» What needs to be done
Find every line in the data that contains the word "para". Return each of those lines.

☆ ☆ ☆ ☆

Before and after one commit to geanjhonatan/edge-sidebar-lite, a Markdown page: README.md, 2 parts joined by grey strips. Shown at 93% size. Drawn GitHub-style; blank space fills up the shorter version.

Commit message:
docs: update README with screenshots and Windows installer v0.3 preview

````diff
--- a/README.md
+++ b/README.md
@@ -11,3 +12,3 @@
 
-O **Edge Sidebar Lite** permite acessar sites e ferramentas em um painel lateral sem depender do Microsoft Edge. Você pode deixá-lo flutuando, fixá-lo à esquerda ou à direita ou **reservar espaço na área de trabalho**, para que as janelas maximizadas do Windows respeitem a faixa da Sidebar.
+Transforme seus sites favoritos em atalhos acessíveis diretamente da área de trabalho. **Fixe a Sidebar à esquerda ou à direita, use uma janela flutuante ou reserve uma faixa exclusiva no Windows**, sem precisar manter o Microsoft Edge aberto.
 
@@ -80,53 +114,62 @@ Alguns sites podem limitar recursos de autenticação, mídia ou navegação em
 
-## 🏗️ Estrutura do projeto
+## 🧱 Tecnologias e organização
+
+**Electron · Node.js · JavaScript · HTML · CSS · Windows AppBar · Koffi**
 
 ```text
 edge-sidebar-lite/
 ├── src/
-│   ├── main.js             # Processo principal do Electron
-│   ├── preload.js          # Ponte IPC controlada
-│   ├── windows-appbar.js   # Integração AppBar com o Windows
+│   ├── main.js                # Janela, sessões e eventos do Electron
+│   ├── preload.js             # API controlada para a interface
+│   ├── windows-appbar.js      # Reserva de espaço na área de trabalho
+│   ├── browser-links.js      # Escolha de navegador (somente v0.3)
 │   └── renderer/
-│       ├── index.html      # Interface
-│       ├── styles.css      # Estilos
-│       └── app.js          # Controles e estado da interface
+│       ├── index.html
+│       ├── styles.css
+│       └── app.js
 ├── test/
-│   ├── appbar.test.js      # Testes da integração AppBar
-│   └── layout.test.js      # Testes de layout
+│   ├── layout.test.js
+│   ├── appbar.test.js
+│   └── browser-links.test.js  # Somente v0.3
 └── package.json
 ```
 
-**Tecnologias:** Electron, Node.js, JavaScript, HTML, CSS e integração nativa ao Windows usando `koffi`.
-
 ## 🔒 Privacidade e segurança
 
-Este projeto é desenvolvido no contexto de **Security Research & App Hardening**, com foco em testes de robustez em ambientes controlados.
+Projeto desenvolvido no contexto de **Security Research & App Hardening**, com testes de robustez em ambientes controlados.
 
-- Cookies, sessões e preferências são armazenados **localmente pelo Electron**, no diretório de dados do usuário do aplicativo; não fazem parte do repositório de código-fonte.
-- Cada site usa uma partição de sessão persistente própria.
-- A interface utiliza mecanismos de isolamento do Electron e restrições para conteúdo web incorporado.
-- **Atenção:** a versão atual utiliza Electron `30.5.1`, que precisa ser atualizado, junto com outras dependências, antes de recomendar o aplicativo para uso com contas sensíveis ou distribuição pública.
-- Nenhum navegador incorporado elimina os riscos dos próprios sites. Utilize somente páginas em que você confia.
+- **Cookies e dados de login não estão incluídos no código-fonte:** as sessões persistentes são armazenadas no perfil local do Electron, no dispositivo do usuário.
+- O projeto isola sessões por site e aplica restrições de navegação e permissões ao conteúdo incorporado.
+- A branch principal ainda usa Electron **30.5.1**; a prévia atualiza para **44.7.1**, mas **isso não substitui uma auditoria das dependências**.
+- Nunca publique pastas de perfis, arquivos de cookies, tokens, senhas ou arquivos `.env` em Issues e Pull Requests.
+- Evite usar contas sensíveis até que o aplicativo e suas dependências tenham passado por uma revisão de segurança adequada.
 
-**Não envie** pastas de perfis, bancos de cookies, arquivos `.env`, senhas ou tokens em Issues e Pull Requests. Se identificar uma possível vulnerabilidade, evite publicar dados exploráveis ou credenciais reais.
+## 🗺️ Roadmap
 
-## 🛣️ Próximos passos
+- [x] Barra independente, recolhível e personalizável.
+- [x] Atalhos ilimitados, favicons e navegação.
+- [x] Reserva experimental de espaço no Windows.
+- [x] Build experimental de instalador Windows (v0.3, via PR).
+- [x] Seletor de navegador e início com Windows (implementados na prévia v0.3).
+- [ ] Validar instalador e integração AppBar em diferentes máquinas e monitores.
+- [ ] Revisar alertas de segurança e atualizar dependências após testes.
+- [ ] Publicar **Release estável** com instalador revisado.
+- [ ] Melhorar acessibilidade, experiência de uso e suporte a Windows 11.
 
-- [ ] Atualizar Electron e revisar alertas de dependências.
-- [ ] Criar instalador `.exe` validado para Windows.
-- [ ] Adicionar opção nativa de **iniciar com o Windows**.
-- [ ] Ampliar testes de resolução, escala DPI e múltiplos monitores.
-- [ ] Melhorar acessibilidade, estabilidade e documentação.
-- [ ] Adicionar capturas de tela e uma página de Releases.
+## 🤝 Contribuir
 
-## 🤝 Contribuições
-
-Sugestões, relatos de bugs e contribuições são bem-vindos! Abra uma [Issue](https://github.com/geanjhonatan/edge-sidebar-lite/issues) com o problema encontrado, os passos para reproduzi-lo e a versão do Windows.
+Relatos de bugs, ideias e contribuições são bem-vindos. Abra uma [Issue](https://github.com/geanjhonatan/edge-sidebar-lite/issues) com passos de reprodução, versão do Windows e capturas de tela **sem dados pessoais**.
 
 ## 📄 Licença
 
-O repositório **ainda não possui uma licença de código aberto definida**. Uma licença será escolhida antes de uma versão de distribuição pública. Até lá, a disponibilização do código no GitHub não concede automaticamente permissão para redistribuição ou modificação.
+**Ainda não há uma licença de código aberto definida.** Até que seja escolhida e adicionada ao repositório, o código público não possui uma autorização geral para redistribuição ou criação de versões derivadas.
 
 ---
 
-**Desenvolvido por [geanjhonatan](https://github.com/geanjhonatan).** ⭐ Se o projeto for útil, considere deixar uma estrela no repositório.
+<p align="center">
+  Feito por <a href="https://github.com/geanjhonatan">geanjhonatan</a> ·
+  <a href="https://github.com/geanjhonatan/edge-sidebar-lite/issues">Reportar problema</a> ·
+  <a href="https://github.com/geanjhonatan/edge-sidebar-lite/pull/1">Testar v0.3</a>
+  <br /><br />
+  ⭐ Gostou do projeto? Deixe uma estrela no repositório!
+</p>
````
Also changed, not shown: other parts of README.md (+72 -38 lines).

☆ ☆ ☆ ☆

» Solved problem
-O **Edge Sidebar Lite** permite acessar sites e ferramentas em um painel lateral sem depender do Microsoft Edge. Você pode deixá-lo flutuando, fixá-lo à esquerda ou à direita ou **reservar espaço na área de trabalho**, para que as janelas maximizadas do Windows respeitem a faixa da Sidebar.
+│   ├── preload.js             # API controlada para a interface
-- A interface utiliza mecanismos de isolamento do Electron e restrições para conteúdo web incorporado.
-- **Atenção:** a versão atual utiliza Electron `30.5.1`, que precisa ser atualizado, junto com outras dependências, antes de recomendar o aplicativo para uso com contas sensíveis ou distribuição pública.
+- A branch principal ainda usa Electron **30.5.1**; a prévia atualiza para **44.7.1**, mas **isso não substitui uma auditoria das dependências**.
-- [ ] Criar instalador `.exe` validado para Windows.
-Sugestões, relatos de bugs e contribuições são bem-vindos! Abra uma [Issue](https://github.com/geanjhonatan/edge-sidebar-lite/issues) com o problema encontrado, os passos para reproduzi-lo e a versão do Windows.
-O repositório **ainda não possui uma licença de código aberto definida**. Uma licença será escolhida antes de uma versão de distribuição pública. Até lá, a disponibilização do código no GitHub não concede automaticamente permissão para redistribuição ou modificação.
+**Ainda não há uma licença de código aberto definida.** Até que seja escolhida e adicionada ao repositório, o código público não possui uma autorização geral para redistribuição ou criação de versões derivadas.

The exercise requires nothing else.